DATA EXCERPTS Block Start

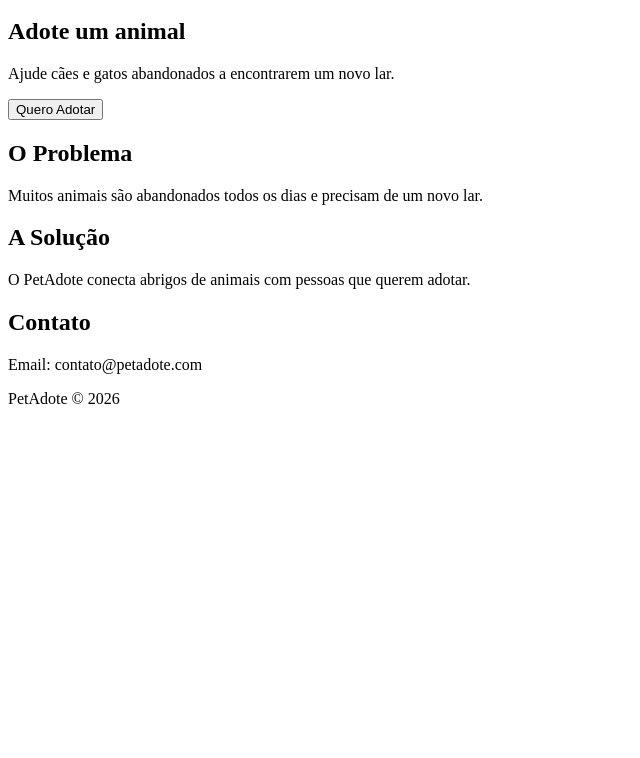
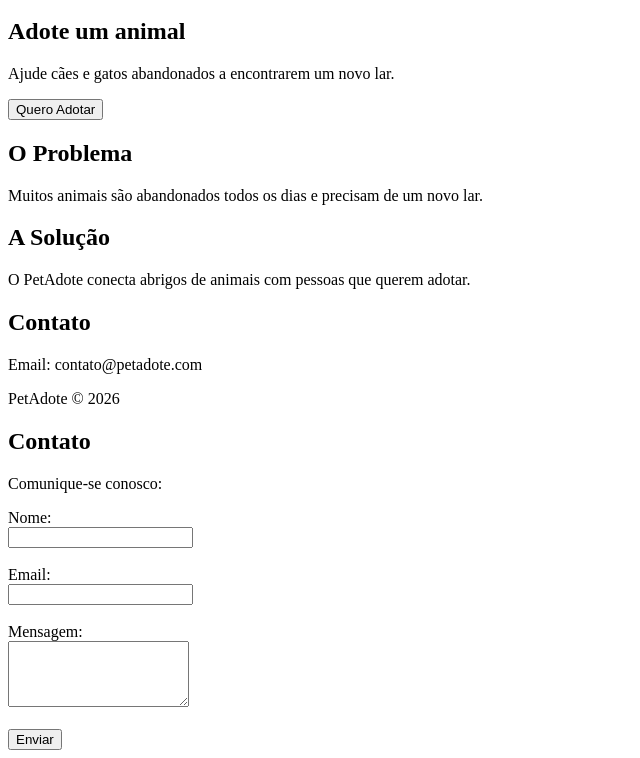
Before and after one commit to Miguelsalazar01/landing-page-Miguel, a plain HTML site: page index.html in a window 1280 px wide. Shown: the part 100-858 px from the top of the page, without its empty margins (0-640 px from the left). Before the commit the page ends 800 px from the top, so only its background shows below. Drawn offline with Linux system fonts and the light colour scheme.

```diff
--- a/index.html
+++ b/index.html
@@ -70,5 +70,28 @@
 
 </footer>
 
+<section id="contato">
+
+<h2>Contato</h2>
+
+<p>Comunique-se conosco:</p>
+
+<form>
+
+<label for="nome">Nome:</label><br>
+<input type="text" id="nome" name="nome" required><br><br>
+
+<label for="email">Email:</label><br>
+<input type="email" id="email" name="email" required><br><br>
+
+<label for="mensagem">Mensagem:</label><br>
+<textarea id="mensage" name="mensagem" rows="4" required></textarea><br><br>
+
+<button type="submit">Enviar</button>
+
+</form>
+
+</section>
+
 </body>
 </html>
```
Also changed, not shown: 1 other file.
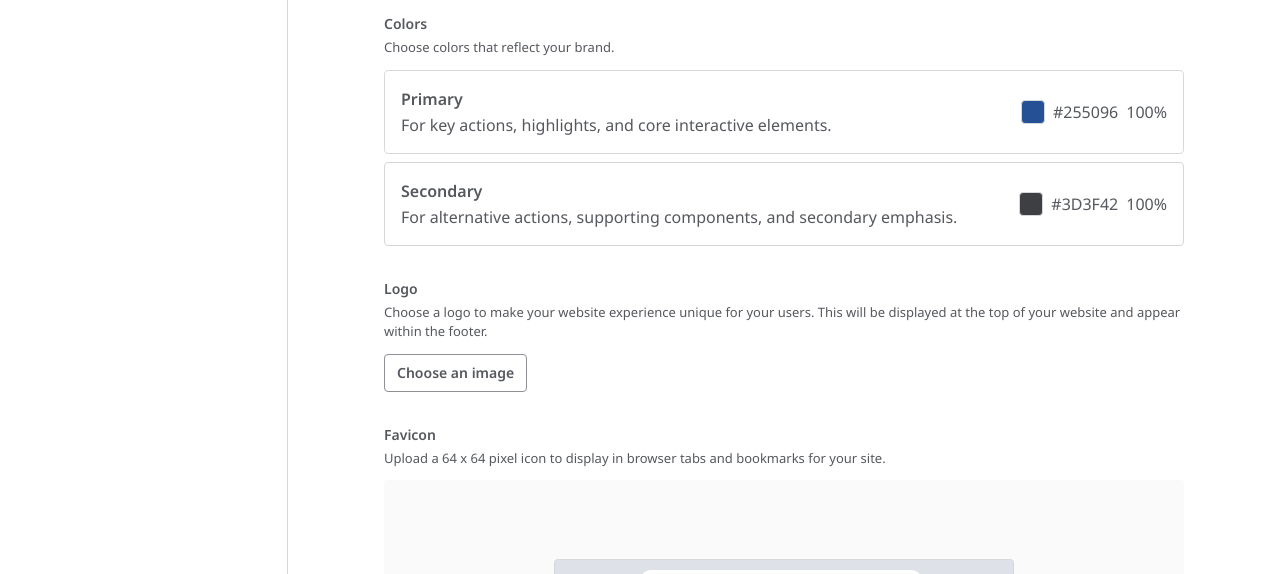
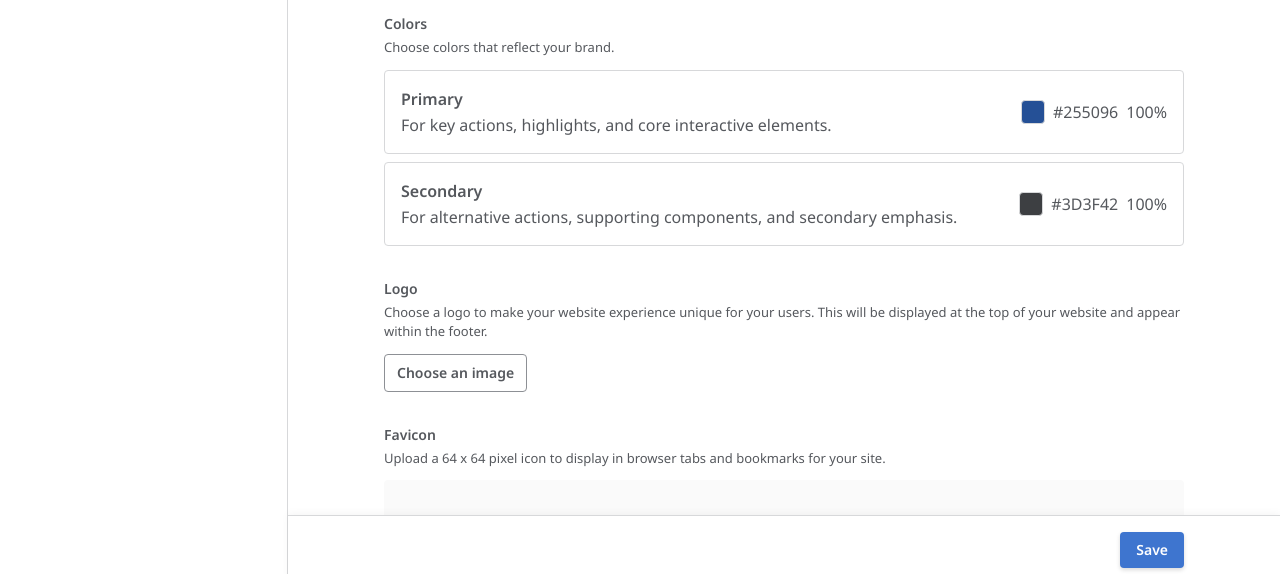
Before and after one commit to ktang-design/testnext, a website: page src/branding/index.html in a window 1280 px wide. Shown: the part 216-790 px from the top of the page. Drawn offline with Linux system fonts and the light colour scheme; no server answers.

Commit message:
Settings pages: make the Save action bar sticky to the viewport bottom
Co-Authored-By: Claude Opus 4.8 <noreply@anthropic.com>

```diff
--- a/src/access/access.css
+++ b/src/access/access.css
@@ -268,8 +268,12 @@ img { display: block; }
 
 /* ---------------------------  Page actions footer  --------------------------- */
 .pageactions {
+  position: sticky;
+  bottom: 0;
+  z-index: 10;
   background: var(--white);
   border-top: 1px solid var(--gray-200);
+  box-shadow: 0 -2px 8px rgba(0, 0, 0, 0.04);
   padding: 16px 96px;
 }
 .pageactions__inner {
--- a/src/branding/branding.css
+++ b/src/branding/branding.css
@@ -412,8 +412,12 @@ img { display: block; }
 
 /* ---------------------------  Page actions footer  --------------------------- */
 .pageactions {
+  position: sticky;
+  bottom: 0;
+  z-index: 10;
   background: var(--white);
   border-top: 1px solid var(--gray-200);
+  box-shadow: 0 -2px 8px rgba(0, 0, 0, 0.04);
   padding: 16px 96px;
 }
 .pageactions__inner {
--- a/src/site-details/site-details.css
+++ b/src/site-details/site-details.css
@@ -259,8 +259,12 @@ img { display: block; }
 
 /* ---------------------------  Page actions footer  --------------------------- */
 .pageactions {
+  position: sticky;
+  bottom: 0;
+  z-index: 10;
   background: var(--white);
   border-top: 1px solid var(--gray-200);
+  box-shadow: 0 -2px 8px rgba(0, 0, 0, 0.04);
   padding: 16px 96px;
 }
 .pageactions__inner {
```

DATA EXCERPTS Block End

Search the records above for "type". Copy each line where it is found.

**SOLUTION TO THE PROBLEM:**
+<input type="text" id="nome" name="nome" required><br><br>
+<input type="email" id="email" name="email" required><br><br>
+<button type="submit">Enviar</button>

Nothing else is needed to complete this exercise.